Sunny side upshot
What is it with Indians in the 21st century obsessing about an eclipse? Having spent a considerable part of the previous hundred years living with power cuts, an extra hour in the dark is certainly not headline news.india Updated: Jul 21, 2009 22:49 IST
What is it with Indians in the 21st century obsessing about an eclipse? Having spent a considerable part of the previous hundred years living with power cuts, an extra hour in the dark is certainly not headline news. Wednesday’s outage, in sharp contradistinction to the man-made variety, comes with adequate warning, as it has ever since Thales of Miletus predicted the first solar hide-and-seek in 585 BC. Most of us will probably have slept through the dawn penumbra, umbra and antumbra, in any case, and the rare early bird would have a celestial reason for some extra shut-eye. So why the fuss?
Be very sure fuss there will be. A godawful one at that. For the next 24 hours you will be subjected to the passage of the moon across the sun caught on television camera. Every excruciating second of the seven-minute spectacle will be analysed on the squawk box for hours. Astronomers and astrologers will have been pulled out of the woodwork to give hysterical anchors time to catch their breath, religious fervour will be captured from across the country, even the monkey in the zoo will be shot sporting a solar filter. The misery does not end there. Newspapers the morning after will have ‘Star gazers gathering food for thought’, ‘Sun worshippers swaying to a cosmic dance’, and ‘Cocks crowing twice’. All in big bold type. And all alongside images of a suspiciously similar dark circle. The three-ring media circus will have its day in the sun.
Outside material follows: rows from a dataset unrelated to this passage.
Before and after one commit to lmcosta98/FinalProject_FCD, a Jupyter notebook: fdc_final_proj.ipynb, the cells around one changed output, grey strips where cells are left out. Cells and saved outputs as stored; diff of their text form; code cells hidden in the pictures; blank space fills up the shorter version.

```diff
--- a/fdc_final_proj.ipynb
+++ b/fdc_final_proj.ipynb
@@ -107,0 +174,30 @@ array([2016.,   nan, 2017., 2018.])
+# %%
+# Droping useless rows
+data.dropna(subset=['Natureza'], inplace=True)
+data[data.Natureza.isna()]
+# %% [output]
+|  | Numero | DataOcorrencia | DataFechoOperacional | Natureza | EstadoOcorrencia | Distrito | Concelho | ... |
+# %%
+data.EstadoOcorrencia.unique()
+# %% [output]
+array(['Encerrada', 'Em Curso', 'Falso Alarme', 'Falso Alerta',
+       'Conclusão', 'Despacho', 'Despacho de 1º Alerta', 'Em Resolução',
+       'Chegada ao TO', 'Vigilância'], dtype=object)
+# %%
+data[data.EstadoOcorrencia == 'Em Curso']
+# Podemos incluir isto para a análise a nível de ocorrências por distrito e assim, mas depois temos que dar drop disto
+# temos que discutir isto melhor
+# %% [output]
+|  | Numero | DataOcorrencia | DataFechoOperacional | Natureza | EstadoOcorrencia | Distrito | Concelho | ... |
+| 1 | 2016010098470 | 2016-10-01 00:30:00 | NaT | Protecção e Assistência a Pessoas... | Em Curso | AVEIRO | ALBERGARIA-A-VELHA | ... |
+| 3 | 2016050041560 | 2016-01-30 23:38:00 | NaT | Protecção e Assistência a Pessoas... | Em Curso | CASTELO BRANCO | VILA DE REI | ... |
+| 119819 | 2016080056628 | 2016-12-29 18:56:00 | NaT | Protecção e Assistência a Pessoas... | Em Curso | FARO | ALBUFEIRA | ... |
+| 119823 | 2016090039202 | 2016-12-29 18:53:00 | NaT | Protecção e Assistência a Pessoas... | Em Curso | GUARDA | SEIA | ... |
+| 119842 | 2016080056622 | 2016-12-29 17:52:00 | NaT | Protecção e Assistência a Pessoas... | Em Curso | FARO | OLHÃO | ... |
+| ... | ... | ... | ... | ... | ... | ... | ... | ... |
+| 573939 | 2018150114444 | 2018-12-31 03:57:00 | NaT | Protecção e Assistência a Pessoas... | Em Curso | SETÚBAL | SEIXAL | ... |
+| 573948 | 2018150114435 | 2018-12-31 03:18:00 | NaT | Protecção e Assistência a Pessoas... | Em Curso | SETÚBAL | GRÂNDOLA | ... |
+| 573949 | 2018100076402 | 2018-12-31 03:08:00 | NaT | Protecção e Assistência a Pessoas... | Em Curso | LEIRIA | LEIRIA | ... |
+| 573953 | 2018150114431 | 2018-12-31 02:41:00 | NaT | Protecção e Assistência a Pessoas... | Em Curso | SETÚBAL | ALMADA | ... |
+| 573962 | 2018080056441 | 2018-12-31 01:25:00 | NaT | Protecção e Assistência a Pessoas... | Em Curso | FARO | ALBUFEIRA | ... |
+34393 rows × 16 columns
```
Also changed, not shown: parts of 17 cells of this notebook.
Those of us who shut our eyes to the longest eclipse of the sun this side of the millennium will have to pay the price. There’s one way out though. Grab a pair of those special sunglasses they hawk during these events, and keep them on all of today.